There were days when I thought I would go crazy if we didn't get out of the hospital, but watching Charlie doing his laps and making his movies and sitting on his porch, I'd think I can do this.
Charlie's mom was one of the first parents I met. I had been avoiding people, especially the ones who looked well established. We didn't know what was happening with Henry, and I thought I wouldn't make any ties because we weren't going to be there long. But one afternoon, I was in the parents resource room using the computers, and it happened to be the coffee hour. I took the cookie offered me and then felt like I should talk, or listen, to these other parents gathered round. Charlie's mom talked about years surgery and meds, of being in and out of the hospital, of how she kept two of all her toiletries with one set in a bag ready to go to the hospital at any time.
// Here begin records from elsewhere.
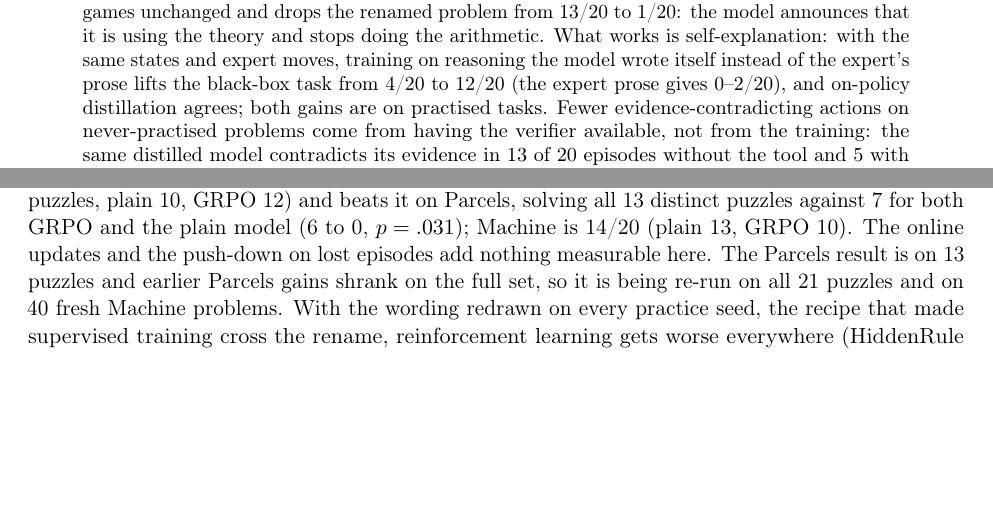
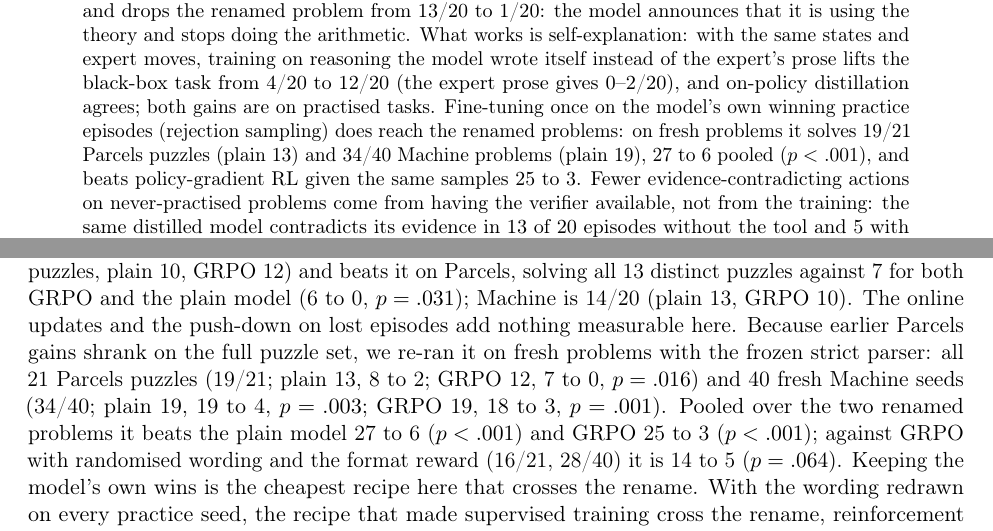
Before and after one commit to yingchen-coding/game-solving-paper, a LaTeX paper (paper/main.tex): two parts of pages 1 and 7 of 12 before the commit and two parts of pages 1 and 8 of 12 after it, joined at a grey line, cut so that both start at the same text, the shorter picture padded with empty space. Compiled offline with pdfLaTeX.

Commit message:
Rejection-sampling fine-tuning crosses the rename on fresh problems: Parcels 19/21, Machine 34/40, pooled 27-6 vs plain

```diff
--- a/paper/main.tex
+++ b/paper/main.tex
@@ -40,7 +40,10 @@ problems in several wordings: then the renamed problem is solved 20/20, against
 from 13/20 to 1/20: the model announces that it is using the theory and stops doing the arithmetic. What works is
 self-explanation: with the same states and expert moves, training on reasoning the model wrote itself instead of
 the expert's prose lifts the black-box task from 4/20 to 12/20 (the expert prose gives 0--2/20), and on-policy
-distillation agrees; both gains are on practised tasks. Fewer evidence-contradicting actions on never-practised problems
+distillation agrees; both gains are on practised tasks. Fine-tuning once on the model's own winning practice
+episodes (rejection sampling) does reach the renamed problems: on fresh problems it solves 19/21 Parcels puzzles
+(plain 13) and 34/40 Machine problems (plain 19), 27 to 6 pooled ($p<.001$), and beats policy-gradient RL given
+the same samples 25 to 3. Fewer evidence-contradicting actions on never-practised problems
 come from having the verifier available, not from the training: the same distilled model contradicts its evidence
 in 13 of 20 episodes without the tool and 5 with it. Across all conditions one mechanism predicts failure: an episode
 containing an action that contradicts the model's own earlier evidence almost never succeeds.
@@ -354,9 +357,12 @@ episodes from the plain model (30 practice seeds, two games, four episodes each
 wins and fine-tunes on them once. It matches GRPO on the practised games (HiddenRule 13/20 against plain 4, 12 to 3,
 $p=.035$; OddCoin 10 of 13 distinct puzzles, plain 10, GRPO 12) and beats it on Parcels, solving all 13 distinct
 puzzles against 7 for both GRPO and the plain model (6 to 0, $p=.031$); Machine is 14/20 (plain 13, GRPO 10). The
-online updates and the push-down on lost episodes add nothing measurable here. The Parcels result is on 13 puzzles
-and earlier Parcels gains shrank on the full set, so it is being re-run on all 21 puzzles and on 40 fresh Machine
-problems. With the wording redrawn on every practice seed, the recipe that
+online updates and the push-down on lost episodes add nothing measurable here. Because earlier Parcels gains shrank
+on the full puzzle set, we re-ran it on fresh problems with the frozen strict parser: all 21 Parcels puzzles
+(19/21; plain 13, 8 to 2; GRPO 12, 7 to 0, $p=.016$) and 40 fresh Machine seeds (34/40; plain 19, 19 to 4,
+$p=.003$; GRPO 19, 18 to 3, $p=.001$). Pooled over the two renamed problems it beats the plain model 27 to 6
+($p<.001$) and GRPO 25 to 3 ($p<.001$); against GRPO with randomised wording and the format reward (16/21, 28/40)
+it is 14 to 5 ($p=.064$). Keeping the model's own wins is the cheapest recipe here that crosses the rename. With the wording redrawn on every practice seed, the recipe that
 made supervised training cross the rename, reinforcement learning gets worse everywhere (HiddenRule 0/20, OddCoin
 14, Machine 12, Parcels 6). The skill is not what broke: invalid moves rise from 2 to 198 across the 80 games (against GRPO on the original wording),
 nearly all of them a well-formed move behind a doubled or misplaced label (\texttt{Action: ACTION QUERY 0}), and in
```
Also changed, not shown: REPORT.md (+3 -0 lines), paper/game-solving-paper.pdf, paper/main.tex (2 more changed lines), 4 other files.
And I thought I don't want to be her; I don't want that life; I can't do that.
I'd go on to talk to Charlie's mom many times. She encouraged me on the dark days, talked about the good times, the times out of the hospital. When I wondered if I even dared hope any more, she told me to always, always hope. Have high hopes, but no expectations, she said.
The last time I talked to Charlie's mom was December 13, 2007. We had been discharged from the hospital in to a snowstorm that left Boston in utter gridlock. After going maybe a quarter of a mile in 2 hours, we turned around and went back to the hospital. Brian let me an Henry out on the corner to walk the last couple of blocks while he sat in traffic. Once we got back to the hospital, I couldn't stop crying. I cried because we were still there, it seemed we couldn't escape. I cried because I worried about Henry who got some of his meds late. I cried because this first test of me taking care of my sick baby hadn't gone so well. Charlie's mom told me about one time when Charlie really needed meds and she had to walk to the pharmacy in the snow to get them, how scared she was, how it turned out okay. She talked to me for a long, long time. She told me I was a good mom.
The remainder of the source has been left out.